• _WHAT TO DO_
Word for word, copy out the records given below.

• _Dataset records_
Content starts
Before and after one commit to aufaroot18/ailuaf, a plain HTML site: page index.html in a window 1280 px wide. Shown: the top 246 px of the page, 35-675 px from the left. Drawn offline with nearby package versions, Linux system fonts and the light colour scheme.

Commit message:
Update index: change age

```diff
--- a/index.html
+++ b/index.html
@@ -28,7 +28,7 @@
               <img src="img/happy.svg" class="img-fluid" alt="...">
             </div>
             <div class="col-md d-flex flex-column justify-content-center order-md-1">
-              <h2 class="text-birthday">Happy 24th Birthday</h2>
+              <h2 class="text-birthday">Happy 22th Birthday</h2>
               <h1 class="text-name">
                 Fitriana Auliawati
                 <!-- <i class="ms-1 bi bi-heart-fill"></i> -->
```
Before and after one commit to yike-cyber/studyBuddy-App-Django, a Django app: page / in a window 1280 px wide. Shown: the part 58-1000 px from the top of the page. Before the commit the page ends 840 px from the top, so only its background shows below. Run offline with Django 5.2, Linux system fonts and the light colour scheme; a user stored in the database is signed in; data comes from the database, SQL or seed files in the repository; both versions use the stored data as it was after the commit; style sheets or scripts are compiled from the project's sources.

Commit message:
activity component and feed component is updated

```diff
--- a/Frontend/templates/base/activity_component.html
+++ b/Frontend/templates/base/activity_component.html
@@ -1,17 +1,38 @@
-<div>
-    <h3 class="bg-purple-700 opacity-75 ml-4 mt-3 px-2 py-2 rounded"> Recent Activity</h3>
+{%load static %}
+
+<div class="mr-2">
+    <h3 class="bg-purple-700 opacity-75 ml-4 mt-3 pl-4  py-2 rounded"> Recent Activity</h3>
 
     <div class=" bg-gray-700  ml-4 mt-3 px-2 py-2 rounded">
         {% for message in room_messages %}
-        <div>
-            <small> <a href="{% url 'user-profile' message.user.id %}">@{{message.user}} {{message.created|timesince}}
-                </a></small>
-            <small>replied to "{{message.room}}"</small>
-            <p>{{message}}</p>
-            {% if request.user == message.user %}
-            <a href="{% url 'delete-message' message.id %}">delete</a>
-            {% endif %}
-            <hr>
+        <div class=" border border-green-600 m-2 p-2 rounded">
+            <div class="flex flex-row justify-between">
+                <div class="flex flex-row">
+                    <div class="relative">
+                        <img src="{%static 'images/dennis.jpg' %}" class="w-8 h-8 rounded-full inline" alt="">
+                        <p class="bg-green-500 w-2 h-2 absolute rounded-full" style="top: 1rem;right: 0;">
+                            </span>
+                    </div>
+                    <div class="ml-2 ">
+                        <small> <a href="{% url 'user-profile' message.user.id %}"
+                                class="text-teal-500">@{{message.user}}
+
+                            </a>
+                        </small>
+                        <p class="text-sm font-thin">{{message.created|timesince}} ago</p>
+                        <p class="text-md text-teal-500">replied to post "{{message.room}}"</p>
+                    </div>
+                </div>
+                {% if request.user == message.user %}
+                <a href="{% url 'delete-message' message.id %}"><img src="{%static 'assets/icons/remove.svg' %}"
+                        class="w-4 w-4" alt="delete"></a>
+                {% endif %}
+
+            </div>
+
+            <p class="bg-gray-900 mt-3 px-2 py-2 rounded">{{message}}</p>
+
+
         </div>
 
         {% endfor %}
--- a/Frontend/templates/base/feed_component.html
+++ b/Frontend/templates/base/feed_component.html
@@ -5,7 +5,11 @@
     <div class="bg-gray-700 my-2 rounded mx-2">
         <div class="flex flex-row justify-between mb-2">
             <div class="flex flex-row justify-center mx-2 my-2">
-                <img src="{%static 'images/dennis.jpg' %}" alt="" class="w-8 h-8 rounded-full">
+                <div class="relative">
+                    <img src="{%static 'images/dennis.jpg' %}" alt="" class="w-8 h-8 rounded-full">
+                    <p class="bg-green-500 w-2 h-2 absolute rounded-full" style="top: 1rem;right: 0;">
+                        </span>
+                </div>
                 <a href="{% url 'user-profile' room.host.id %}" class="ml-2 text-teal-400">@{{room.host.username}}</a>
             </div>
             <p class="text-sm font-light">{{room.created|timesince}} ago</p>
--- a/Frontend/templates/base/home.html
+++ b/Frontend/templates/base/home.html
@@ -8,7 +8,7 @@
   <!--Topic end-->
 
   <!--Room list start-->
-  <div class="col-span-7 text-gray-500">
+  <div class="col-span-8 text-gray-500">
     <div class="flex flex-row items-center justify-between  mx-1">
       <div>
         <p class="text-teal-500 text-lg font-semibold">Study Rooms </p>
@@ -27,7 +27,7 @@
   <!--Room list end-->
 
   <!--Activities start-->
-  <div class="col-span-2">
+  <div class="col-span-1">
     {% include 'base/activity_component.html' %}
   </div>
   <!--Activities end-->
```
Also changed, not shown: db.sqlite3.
Content ends
• _TASK RESULT_
Before and after one commit to aufaroot18/ailuaf, a plain HTML site: page index.html in a window 1280 px wide. Shown: the top 246 px of the page, 35-675 px from the left. Drawn offline with nearby package versions, Linux system fonts and the light colour scheme.

Commit message:
Update index: change age

```diff
--- a/index.html
+++ b/index.html
@@ -28,7 +28,7 @@
               <img src="img/happy.svg" class="img-fluid" alt="...">
             </div>
             <div class="col-md d-flex flex-column justify-content-center order-md-1">
-              <h2 class="text-birthday">Happy 24th Birthday</h2>
+              <h2 class="text-birthday">Happy 22th Birthday</h2>
               <h1 class="text-name">
                 Fitriana Auliawati
                 <!-- <i class="ms-1 bi bi-heart-fill"></i> -->
```
Before and after one commit to yike-cyber/studyBuddy-App-Django, a Django app: page / in a window 1280 px wide. Shown: the part 58-1000 px from the top of the page. Before the commit the page ends 840 px from the top, so only its background shows below. Run offline with Django 5.2, Linux system fonts and the light colour scheme; a user stored in the database is signed in; data comes from the database, SQL or seed files in the repository; both versions use the stored data as it was after the commit; style sheets or scripts are compiled from the project's sources.

Commit message:
activity component and feed component is updated

```diff
--- a/Frontend/templates/base/activity_component.html
+++ b/Frontend/templates/base/activity_component.html
@@ -1,17 +1,38 @@
-<div>
-    <h3 class="bg-purple-700 opacity-75 ml-4 mt-3 px-2 py-2 rounded"> Recent Activity</h3>
+{%load static %}
+
+<div class="mr-2">
+    <h3 class="bg-purple-700 opacity-75 ml-4 mt-3 pl-4  py-2 rounded"> Recent Activity</h3>
 
     <div class=" bg-gray-700  ml-4 mt-3 px-2 py-2 rounded">
         {% for message in room_messages %}
-        <div>
-            <small> <a href="{% url 'user-profile' message.user.id %}">@{{message.user}} {{message.created|timesince}}
-                </a></small>
-            <small>replied to "{{message.room}}"</small>
-            <p>{{message}}</p>
-            {% if request.user == message.user %}
-            <a href="{% url 'delete-message' message.id %}">delete</a>
-            {% endif %}
-            <hr>
+        <div class=" border border-green-600 m-2 p-2 rounded">
+            <div class="flex flex-row justify-between">
+                <div class="flex flex-row">
+                    <div class="relative">
+                        <img src="{%static 'images/dennis.jpg' %}" class="w-8 h-8 rounded-full inline" alt="">
+                        <p class="bg-green-500 w-2 h-2 absolute rounded-full" style="top: 1rem;right: 0;">
+                            </span>
+                    </div>
+                    <div class="ml-2 ">
+                        <small> <a href="{% url 'user-profile' message.user.id %}"
+                                class="text-teal-500">@{{message.user}}
+
+                            </a>
+                        </small>
+                        <p class="text-sm font-thin">{{message.created|timesince}} ago</p>
+                        <p class="text-md text-teal-500">replied to post "{{message.room}}"</p>
+                    </div>
+                </div>
+                {% if request.user == message.user %}
+                <a href="{% url 'delete-message' message.id %}"><img src="{%static 'assets/icons/remove.svg' %}"
+                        class="w-4 w-4" alt="delete"></a>
+                {% endif %}
+
+            </div>
+
+            <p class="bg-gray-900 mt-3 px-2 py-2 rounded">{{message}}</p>
+
+
         </div>
 
         {% endfor %}
--- a/Frontend/templates/base/feed_component.html
+++ b/Frontend/templates/base/feed_component.html
@@ -5,7 +5,11 @@
     <div class="bg-gray-700 my-2 rounded mx-2">
         <div class="flex flex-row justify-between mb-2">
             <div class="flex flex-row justify-center mx-2 my-2">
-                <img src="{%static 'images/dennis.jpg' %}" alt="" class="w-8 h-8 rounded-full">
+                <div class="relative">
+                    <img src="{%static 'images/dennis.jpg' %}" alt="" class="w-8 h-8 rounded-full">
+                    <p class="bg-green-500 w-2 h-2 absolute rounded-full" style="top: 1rem;right: 0;">
+                        </span>
+                </div>
                 <a href="{% url 'user-profile' room.host.id %}" class="ml-2 text-teal-400">@{{room.host.username}}</a>
             </div>
             <p class="text-sm font-light">{{room.created|timesince}} ago</p>
--- a/Frontend/templates/base/home.html
+++ b/Frontend/templates/base/home.html
@@ -8,7 +8,7 @@
   <!--Topic end-->
 
   <!--Room list start-->
-  <div class="col-span-7 text-gray-500">
+  <div class="col-span-8 text-gray-500">
     <div class="flex flex-row items-center justify-between  mx-1">
       <div>
         <p class="text-teal-500 text-lg font-semibold">Study Rooms </p>
@@ -27,7 +27,7 @@
   <!--Room list end-->
 
   <!--Activities start-->
-  <div class="col-span-2">
+  <div class="col-span-1">
     {% include 'base/activity_component.html' %}
   </div>
   <!--Activities end-->
```
Also changed, not shown: db.sqlite3.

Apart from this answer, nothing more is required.